Simple plants began in water and then moved to a terrestrial state where they evolved into vascular organisms. The next step in evolution was the freshwater plant. These plants spread from seed and animal intervention into saltwater, and the offspring adapted. Seagrasses had to develop a tolerance for saline conditions and reduced sunlight for photosynthesis. Not all seagrasses resemble grass but most retained the long leaves and developed wider blades to capture maximum light. The veinous system is very complex in seagrasses, in order to provide food to a long plant with limited food resources.
Seagrasses produce flowers that are pollinated by sealife and coastal tides. They then produce fruits with seeds that open when ripe and disperse the seed to appropriate resting sites via wave action. Seagrasses use their root system to trap sediment and create nutritive beds for germination. In order to increase their reproductive chances, seagrasses can also reproduce vegetatively. Many species form rhizomes or underground storage organs, which can multiply and produce new shoots of the parent plant. They can also be broken off by wave action or animals and ride the tide until coming to rest in appropriate sediment where they will produce a new plant.
The plant had to develop a method of anchoring itself in water with tides and waves pulling and tugging at its foundation. The roots of seagrass are similar to any terrestrial grass but are actually smaller and have a lacunar system, which helps transfer gases to the plant vascular system.

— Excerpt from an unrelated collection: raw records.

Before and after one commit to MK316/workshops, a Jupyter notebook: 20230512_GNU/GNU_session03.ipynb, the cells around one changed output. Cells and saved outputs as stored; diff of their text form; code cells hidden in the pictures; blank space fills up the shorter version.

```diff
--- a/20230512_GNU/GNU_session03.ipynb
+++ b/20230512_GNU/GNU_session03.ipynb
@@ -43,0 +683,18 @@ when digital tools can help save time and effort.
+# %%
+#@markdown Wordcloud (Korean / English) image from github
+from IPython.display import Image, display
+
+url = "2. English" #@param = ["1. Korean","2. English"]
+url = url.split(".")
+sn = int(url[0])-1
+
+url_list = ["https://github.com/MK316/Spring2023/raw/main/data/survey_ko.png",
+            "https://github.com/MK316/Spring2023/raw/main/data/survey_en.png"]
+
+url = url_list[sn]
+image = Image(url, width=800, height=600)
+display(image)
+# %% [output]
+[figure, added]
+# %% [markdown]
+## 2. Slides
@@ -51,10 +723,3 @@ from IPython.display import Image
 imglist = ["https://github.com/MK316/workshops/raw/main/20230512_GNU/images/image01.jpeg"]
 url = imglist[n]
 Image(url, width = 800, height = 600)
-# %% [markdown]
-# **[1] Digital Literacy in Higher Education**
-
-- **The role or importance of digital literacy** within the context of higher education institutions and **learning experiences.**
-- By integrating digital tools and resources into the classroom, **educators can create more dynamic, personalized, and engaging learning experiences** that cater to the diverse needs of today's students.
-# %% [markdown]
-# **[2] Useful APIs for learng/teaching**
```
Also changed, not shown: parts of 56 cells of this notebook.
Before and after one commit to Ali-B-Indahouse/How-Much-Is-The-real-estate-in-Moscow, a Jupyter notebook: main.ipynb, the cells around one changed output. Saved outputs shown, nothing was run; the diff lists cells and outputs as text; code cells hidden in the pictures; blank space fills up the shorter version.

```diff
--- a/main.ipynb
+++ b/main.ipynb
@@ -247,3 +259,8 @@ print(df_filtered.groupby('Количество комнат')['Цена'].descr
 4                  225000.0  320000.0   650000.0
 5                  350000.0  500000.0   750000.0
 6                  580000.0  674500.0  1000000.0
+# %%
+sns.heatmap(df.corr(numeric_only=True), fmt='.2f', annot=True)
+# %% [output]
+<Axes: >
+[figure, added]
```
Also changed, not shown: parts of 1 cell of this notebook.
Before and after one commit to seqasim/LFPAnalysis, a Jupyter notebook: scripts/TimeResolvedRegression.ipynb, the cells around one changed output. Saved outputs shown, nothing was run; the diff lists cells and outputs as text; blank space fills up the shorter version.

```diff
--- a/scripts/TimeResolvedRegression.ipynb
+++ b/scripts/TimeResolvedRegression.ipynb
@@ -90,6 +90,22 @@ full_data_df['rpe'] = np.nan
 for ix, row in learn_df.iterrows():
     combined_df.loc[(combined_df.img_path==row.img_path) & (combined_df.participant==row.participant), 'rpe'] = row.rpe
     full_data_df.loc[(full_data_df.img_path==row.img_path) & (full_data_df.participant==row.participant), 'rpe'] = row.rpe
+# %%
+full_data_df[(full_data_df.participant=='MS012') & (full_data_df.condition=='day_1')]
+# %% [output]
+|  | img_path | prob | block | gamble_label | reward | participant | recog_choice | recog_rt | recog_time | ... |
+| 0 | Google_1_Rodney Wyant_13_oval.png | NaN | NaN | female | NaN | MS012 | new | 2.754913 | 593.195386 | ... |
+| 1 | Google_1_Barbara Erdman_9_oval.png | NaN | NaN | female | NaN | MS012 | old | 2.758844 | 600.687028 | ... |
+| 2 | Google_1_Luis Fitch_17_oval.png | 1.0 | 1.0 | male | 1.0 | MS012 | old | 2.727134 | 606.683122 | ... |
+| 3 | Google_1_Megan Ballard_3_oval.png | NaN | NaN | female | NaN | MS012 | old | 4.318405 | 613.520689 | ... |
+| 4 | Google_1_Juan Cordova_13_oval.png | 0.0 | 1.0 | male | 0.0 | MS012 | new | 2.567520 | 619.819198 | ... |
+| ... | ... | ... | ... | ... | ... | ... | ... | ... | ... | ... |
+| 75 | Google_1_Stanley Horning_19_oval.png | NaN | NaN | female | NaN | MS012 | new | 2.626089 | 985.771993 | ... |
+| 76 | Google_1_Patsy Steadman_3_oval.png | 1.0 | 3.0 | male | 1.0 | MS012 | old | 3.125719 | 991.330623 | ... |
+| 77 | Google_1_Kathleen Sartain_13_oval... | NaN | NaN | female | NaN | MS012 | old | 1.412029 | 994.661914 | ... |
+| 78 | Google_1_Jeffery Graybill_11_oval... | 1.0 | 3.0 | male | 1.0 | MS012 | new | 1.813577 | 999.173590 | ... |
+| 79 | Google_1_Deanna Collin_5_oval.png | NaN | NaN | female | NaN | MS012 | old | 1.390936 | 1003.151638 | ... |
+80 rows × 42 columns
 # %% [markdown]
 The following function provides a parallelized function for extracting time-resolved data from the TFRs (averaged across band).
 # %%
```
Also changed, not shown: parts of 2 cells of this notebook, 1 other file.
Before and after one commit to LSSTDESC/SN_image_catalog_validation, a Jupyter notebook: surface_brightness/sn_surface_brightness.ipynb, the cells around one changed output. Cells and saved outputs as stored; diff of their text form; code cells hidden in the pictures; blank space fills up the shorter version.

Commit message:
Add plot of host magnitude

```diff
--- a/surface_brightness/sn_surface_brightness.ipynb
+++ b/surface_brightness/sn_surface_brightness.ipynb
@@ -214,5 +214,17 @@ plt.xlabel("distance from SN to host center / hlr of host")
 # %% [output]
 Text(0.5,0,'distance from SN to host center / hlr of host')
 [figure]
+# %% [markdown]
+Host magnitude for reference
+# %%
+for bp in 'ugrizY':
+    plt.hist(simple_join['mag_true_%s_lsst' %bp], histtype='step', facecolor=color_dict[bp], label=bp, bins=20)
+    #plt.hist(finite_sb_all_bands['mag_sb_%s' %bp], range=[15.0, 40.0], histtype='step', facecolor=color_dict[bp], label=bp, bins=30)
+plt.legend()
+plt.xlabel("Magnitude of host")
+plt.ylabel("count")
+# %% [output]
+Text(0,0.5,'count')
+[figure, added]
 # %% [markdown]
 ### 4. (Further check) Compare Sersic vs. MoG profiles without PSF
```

The roots have fine hairs to help increase uptake of nutrients and transfer. The roots hold oxygen in around the sediment at the base of the plant for easy retrieval. The roots and rhizomes grow together to form a dense mat that binds many plants together and creates a nutrient web that captures food for the plants and other animals.
In addition to the broad leaves that many of the seagrasses have evolved, the plants have no stomata, which are the pores that help a plant intake nutrients and air. They are covered with a waxy cuticle instead, which is porous enough to allow gas and food exchange. The extensive vein system is evident in the leaves where Aerenchyma, or thin-walled veins, are used to ferry nutrients up the vascular pathways. Most seagrasses grow in fairly shallow waters to get access to the light, which is crucial for photosynthesis.